                          'Mary-Rabbouni'-they were naturally close once, but now it was experienced differently. 'My Father -and yours'. It was more than natural. It was more than ordinary. The whole drama of those silent and public years contains the meaning of human existence - can we but believe it. What Jesus was in all those years and what he made of life is our hope. What he underwent is fundamental to the resurrection. So when we are talking of his exchange with Mary Magdalene we are talking about you and me! We are talking about suffering and tears, and joy and hope, and values to live and die for. Nothing can or will destroy their meaning. Because he came back as flesh and blood, and said 'Peace be with you'. The morning tears in that garden-cemetery-quarry, were turned into unsurpassing joy. 'Do not detain me now, Mary.' It is resurrection.
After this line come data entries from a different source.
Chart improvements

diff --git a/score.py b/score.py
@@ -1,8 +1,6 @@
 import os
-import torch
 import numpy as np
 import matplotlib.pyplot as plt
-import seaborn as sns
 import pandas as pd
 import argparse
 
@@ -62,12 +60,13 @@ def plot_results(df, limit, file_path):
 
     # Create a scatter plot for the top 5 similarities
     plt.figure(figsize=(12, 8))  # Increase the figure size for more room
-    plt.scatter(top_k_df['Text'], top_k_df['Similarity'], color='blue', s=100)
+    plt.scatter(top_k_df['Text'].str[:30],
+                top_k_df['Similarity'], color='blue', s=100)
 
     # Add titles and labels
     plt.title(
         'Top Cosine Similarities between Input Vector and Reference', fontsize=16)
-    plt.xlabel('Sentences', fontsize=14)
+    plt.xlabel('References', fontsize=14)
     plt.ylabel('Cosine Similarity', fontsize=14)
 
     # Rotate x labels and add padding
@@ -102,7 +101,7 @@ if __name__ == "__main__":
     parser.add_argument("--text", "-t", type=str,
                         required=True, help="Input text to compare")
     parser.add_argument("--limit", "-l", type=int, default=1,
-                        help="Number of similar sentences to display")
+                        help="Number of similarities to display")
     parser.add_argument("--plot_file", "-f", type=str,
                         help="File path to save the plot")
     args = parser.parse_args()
It is a new creation.


                But that was then and realistically for those without faith nothing seems to have changed in history. The daily horrors are always there. The mystery of evil seems as impenetrable as ever. Human performance defies human imagination.  What has changed?
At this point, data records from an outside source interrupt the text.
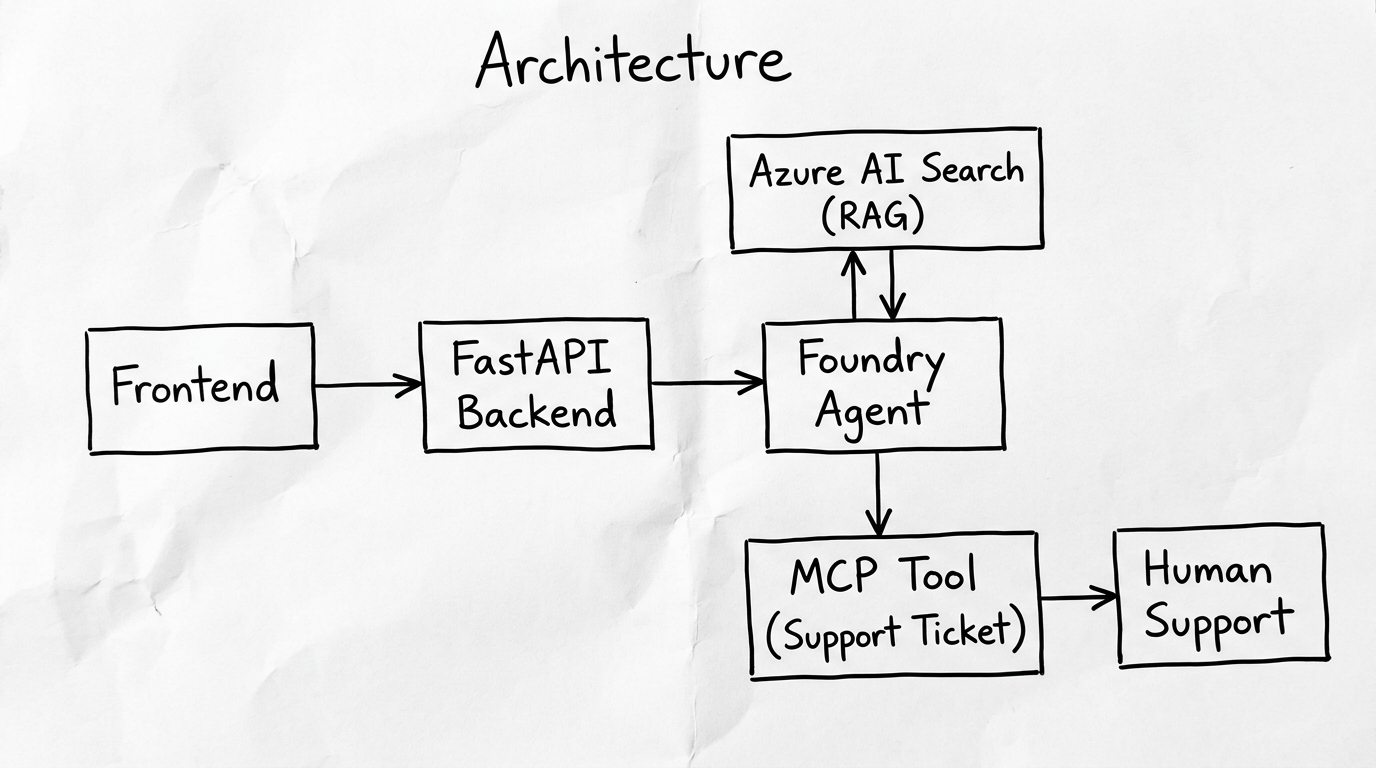
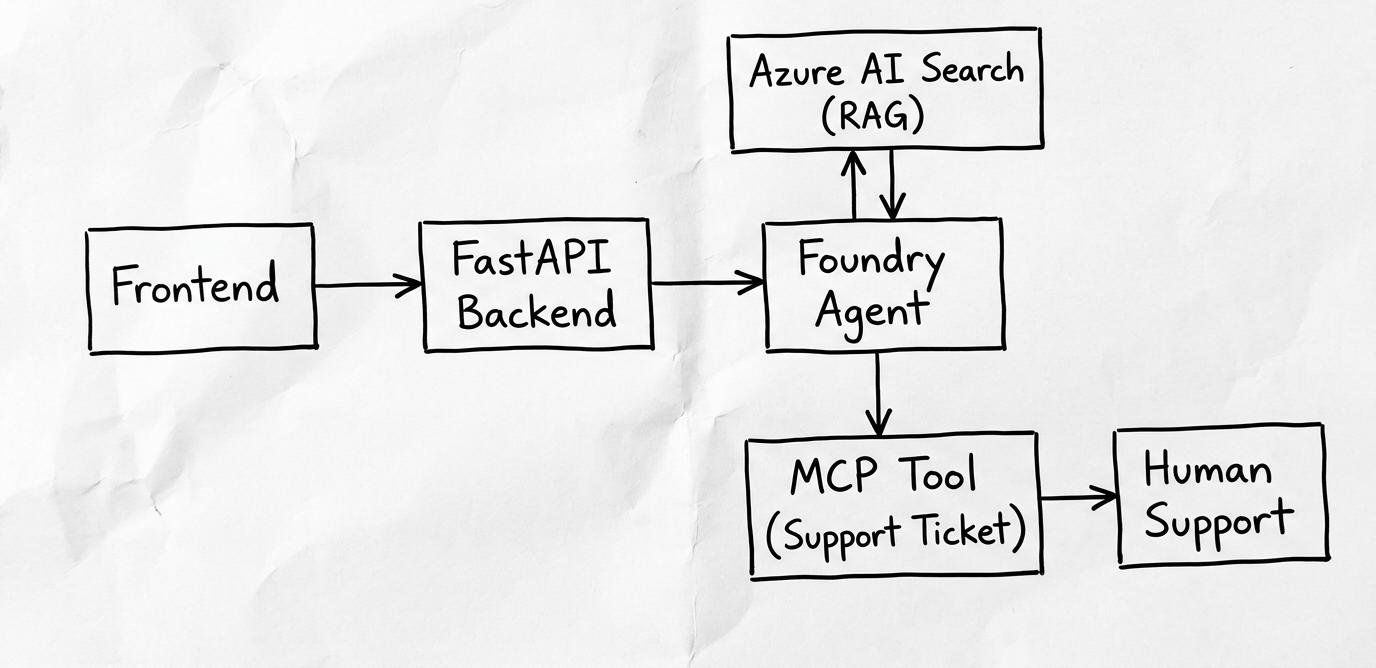
style: Crop architecture title, apply hand-drawn CSS to services slide, revert slide 1 layout

Changed region(s): [[0.0625, 0.0299, 0.9688, 0.8982], [0.4688, 0.6287, 0.5312, 0.6886]]

diff --git a/smartbase.html b/smartbase.html
@@ -76,8 +76,7 @@
         .services-slide {
           padding: 2rem 4rem;
           height: 100%;
-          background: url('assets/smartbase/problem_final.jpg') center/cover no-repeat;
-          /* We will use a white overlay to fade out the background sketch and just keep the paper texture */
+          background: url('assets/smartbase/problem_16x9.jpg') center/cover no-repeat;
           position: relative;
           display: flex;
           flex-direction: column;
@@ -97,38 +96,66 @@
         }
         .services-title {
           font-family: 'Caveat', cursive, sans-serif;
-          font-size: 3rem;
+          font-size: 4rem;
           text-align: center;
-          margin-bottom: 1.5rem;
+          margin-bottom: 2rem;
           color: #222;
+          transform: rotate(-1deg);
         }
         .services-grid {
           display: grid;
-          grid-template-columns: repeat(auto-fill, minmax(250px, 1fr));
-          gap: 1rem;
+          grid-template-columns: repeat(auto-fill, minmax(280px, 1fr));
+          gap: 1.5rem;
           overflow-y: auto;
           padding-bottom: 2rem;
+          padding-right: 1rem;
           flex: 1;
         }
+        /* Make the boxes look like colored pencil drawn sticky notes */
         .svc-card {
-          background: rgba(255,255,255,0.7);
-          border: 1px solid rgba(0,0,0,0.1);
-          border-radius: 8px;
-          padding: 1rem;
-          font-size: 0.9rem;
+          background: rgba(253, 246, 227, 0.85); /* subtle yellow note color */
+          border: 2px solid #333;
+          border-radius: 255px 15px 225px 15px/15px 225px 15px 255px;
+          padding: 1.2rem;
+          font-size: 1.1rem;
           display: flex;
           flex-direction: column;
+          box-shadow: 2px 4px 10px rgba(0,0,0,0.05);
+          transition: transform 0.2s;
+        }
+        .svc-card:nth-child(even) {
+          background: rgba(224, 247, 250, 0.85); /* subtle blue */
+          border-radius: 15px 225px 15px 255px/255px 15px 225px 15px;
+          transform: rotate(1deg);
+        }
+        .svc-card:nth-child(3n) {
+          background: rgba(252, 228, 236, 0.85); /* subtle pink */
+          border-radius: 255px 15px 225px 15px/15px 225px 15px 255px;
+          transform: rotate(-1.5deg);
+        }
+        .svc-card:nth-child(4n) {
+          background: rgba(241, 248, 233, 0.85); /* subtle green */
+          transform: rotate(0.5deg);
+        }
+        .svc-card:hover {
+          transform: scale(1.05) rotate(0deg);
+          z-index: 10;
         }
         .svc-title {
-          font-weight: 600;
+          font-weight: 700;
           font-family: 'Caveat', cursive, sans-serif;
-          font-size: 1.4rem;
+          font-size: 1.8rem;
           margin-bottom: 0.5rem;
           color: #111;
+          border-bottom: 1px dashed #777;
+          padding-bottom: 0.5rem;
         }
         .svc-desc {
+          font-family: 'Caveat', cursive, sans-serif;
+          font-size: 1.4rem;
           color: #444;
-          line-height: 1.4;
+          line-height: 1.3;
+          margin-top: 0.5rem;
         }
 
         /* Navigation Buttons */
@@ -161,7 +188,7 @@
           
           <!-- Slide 1 -->
           <div class="standard-slide">
-            <img src="assets/smartbase/problem_final.jpg" alt="Problem Statement" />
+            <img src="assets/smartbase/problem_16x9.jpg" alt="Problem Statement" />
           </div>
 
           <!-- Slide 2 -->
                He who underwent death is alive to endless ages (Rev 1:18). Through the tears love triumphs. Goodness is safe in God's hands. We all have our Easters after our Good Fridays. We have been hearing this just now after the loss of the German Wings plane in the Alps. Ordinary words do not suffice on such occasions; many French and German and Spanish mourners came together in church and chapel and comforted each other in prayer. While we see Christians shockingly targeted now in Kenya and Nigeria and Pakistan and in several countries in the Middle East we are constantly reminded by them and their leaders that we are all children of a loving Father and to identify with them. We are encouraged to live in our own communities as loving sisters and brothers. At Easter especially we experience the tradition and history and actuality of the faith we profess. We  are following in a wonderful tradition of goodness as we try to live as a community of reconciliation and love. Gratitude and thanks are uppermost in our minds at this time of the year. And so we celebrate joyously, wearing our best apparel, and  putting beautiful flowers everywhere, and eating and dinking gladly. And praying for all those who are less well off than ourselves. A very happy feast to you all.  Amen.                                                                  

-Fr. Richard J. Taylor